Hickory is a traditional food source to the Haudenosaunee. European travellers who came to Iroquois Country wrote that they were actually disgusted at how many Hickory nuts the men would consume in one meal. The nutmeat is fragrant and sweet but notoriously difficult to pry from the shell. So how do we eat them? There
Hickory is a traditional food source to the Haudenosaunee. European travellers who came to Iroquois Country wrote that they were actually disgusted at how many Hickory nuts the men would consume in one meal.
The nutmeat is fragrant and sweet but notoriously difficult to pry from the shell. So how do we eat them?
There are several traditional uses of Hickory nuts. Historical naturalist William Bertram wrote in 1792 about the indigenous use of Hickory he observed saying, “I have seen above a hundred bushels of these nuts belonging to one family. They pound them to pieces, and then cast them into boiling water, which, after passing through fine strainers, preserves the most oily part of the liquid; this they call by a name which signifies hickory milk; it is as sweet and rich as fresh cream, and is an ingredient in most of their cookery, especially hominy and corn cakes.”
This “hickory milk” is actually more of a delicious nut broth. You can drink it as a coffee substitute or use the broth in place of liquid in any recipe to give a sweet, nutty flavour to your cooking.
First get yourself a good pint or two of hickory nuts. The preferred nuts to use are the large hickory nuts from the Shagbark Hickory. Before you begin you’re going to have remove the outer husk and rinse the hickory nuts in a large bowl to wash away any dirt or debris. If any of the hickory nuts float discard these – they are spoiled or have a little bug inside called a weevil.
This is the fun part. Take your clean nuts and smash them to bits. Use a hammer, a brick, a mortar and pestle or whatever you like. They don’t have to be ground fine. Any amount of shatter will do. If you find the occasional black nut or weevils just discard those. You don’t want that in your food. At the end of your crushing you should end up with 2-4 cups of crushed bits.
Gather your hickory bits, shells and all and put them in a large pot 3/4 full with fresh water. Bring this to a rolling boil on the stove and then turn down the heat to simmer for about 45 minutes, giving the pot a good stir every 10 minutes or so. You can boil as long as 2 hours but not longer.
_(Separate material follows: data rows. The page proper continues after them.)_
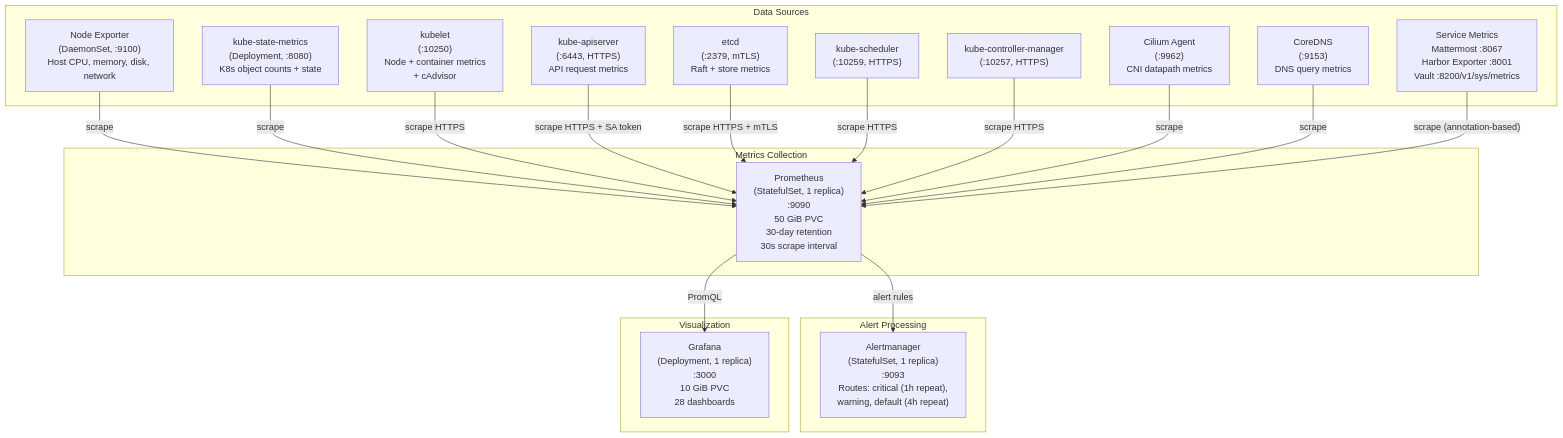
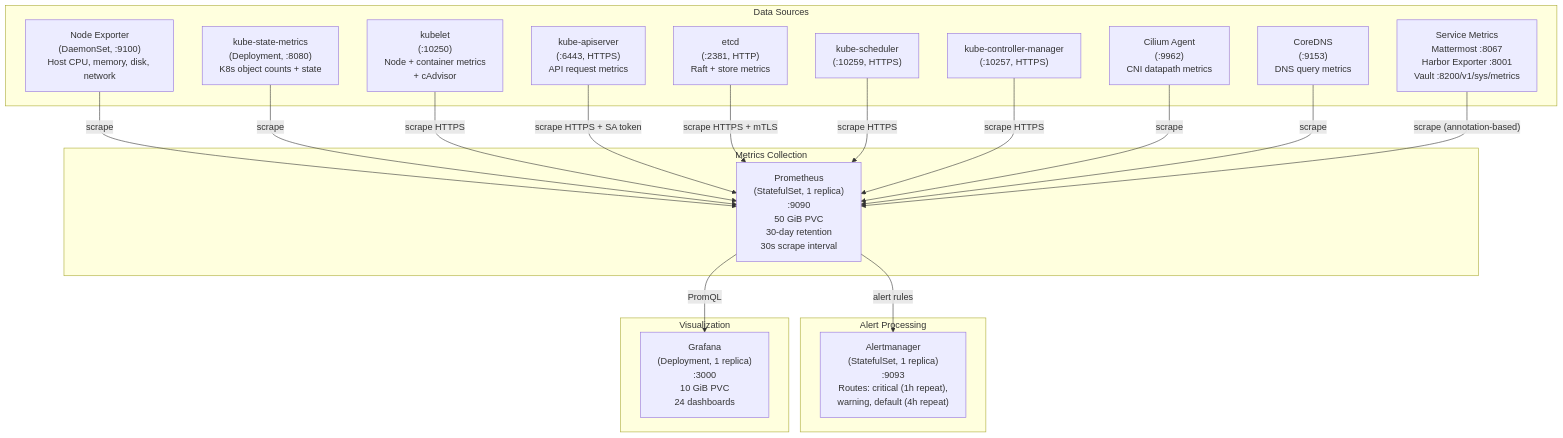
One commit to derhornspieler/harvester-rke2-platform changed diagram 19 of 26 in docs/engineering/system-architecture.md. Above: the diagram before and after it, drawn with Mermaid. The commit also changed other lines of this file and 50 other files, not shown here.

````diff
--- a/docs/engineering/system-architecture.md
+++ b/docs/engineering/system-architecture.md
@@ -946,41 +972,41 @@
 ```mermaid
 graph TD
     subgraph DataSources["Data Sources"]
         NE["Node Exporter<br/>(DaemonSet, :9100)<br/>Host CPU, memory, disk, network"]
         KSM["kube-state-metrics<br/>(Deployment, :8080)<br/>K8s object counts + state"]
         Kubelet["kubelet<br/>(:10250)<br/>Node + container metrics<br/>+ cAdvisor"]
         API["kube-apiserver<br/>(:6443, HTTPS)<br/>API request metrics"]
-        ETCD["etcd<br/>(:2379, mTLS)<br/>Raft + store metrics"]
+        ETCD["etcd<br/>(:2381, HTTP)<br/>Raft + store metrics"]
         Sched["kube-scheduler<br/>(:10259, HTTPS)"]
         KCM["kube-controller-manager<br/>(:10257, HTTPS)"]
         CiliumAg["Cilium Agent<br/>(:9962)<br/>CNI datapath metrics"]
         CoreDNS_m["CoreDNS<br/>(:9153)<br/>DNS query metrics"]
         SvcMetrics["Service Metrics<br/>Mattermost :8067<br/>Harbor Exporter :8001<br/>Vault :8200/v1/sys/metrics"]
     end
 
     subgraph Collection["Metrics Collection"]
         Prom["Prometheus<br/>(StatefulSet, 1 replica)<br/>:9090<br/>50 GiB PVC<br/>30-day retention<br/>30s scrape interval"]
     end
 
     subgraph Alerting["Alert Processing"]
         AM["Alertmanager<br/>(StatefulSet, 1 replica)<br/>:9093<br/>Routes: critical (1h repeat),<br/>warning, default (4h repeat)"]
     end
 
     subgraph Visualization["Visualization"]
-        Grafana["Grafana<br/>(Deployment, 1 replica)<br/>:3000<br/>10 GiB PVC<br/>28 dashboards"]
+        Grafana["Grafana<br/>(Deployment, 1 replica)<br/>:3000<br/>10 GiB PVC<br/>24 dashboards"]
     end
 
     NE -->|"scrape"| Prom
     KSM -->|"scrape"| Prom
     Kubelet -->|"scrape HTTPS"| Prom
     API -->|"scrape HTTPS + SA token"| Prom
     ETCD -->|"scrape HTTPS + mTLS"| Prom
     Sched -->|"scrape HTTPS"| Prom
     KCM -->|"scrape HTTPS"| Prom
     CiliumAg -->|"scrape"| Prom
     CoreDNS_m -->|"scrape"| Prom
     SvcMetrics -->|"scrape (annotation-based)"| Prom
 
     Prom -->|"PromQL"| Grafana
     Prom -->|"alert rules"| AM
 ```
````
Naturally during the broth making process the nutmeat will float to the top of the broth and the shells will sink. This is nature’s blessing. Take a big spoon and skim off the floaters and let them drain on a paper towel. You can still use these and they are delicious. Ground them up once they’ve dried into a nut meal and add it to cornbread or mush.
Drain the pot of nut broth through a strainer or cheesecloth to separate the remaining shells from the liquid and there you have it — Hickory Nut Broth.
You can try drinking this as a tea sweetened with maple syrup. Or try using it as a liquid in wild rice recipes and white corn meal mush for an additional flavour kick.
TIP: If you just want to eat the hickory nuts and aren’t interested in making broth — try soaking the nuts in hot water for 30 minutes before cracking. This helps the shells to split rather than shatter when you crack them.
Hickory – Nutritional Information
Hickory nuts (dried), 9 nuts (1 oz.)
Total Fat: 18.2g
Good source of Magnesium (49mg) and Thiamine (0.25mg)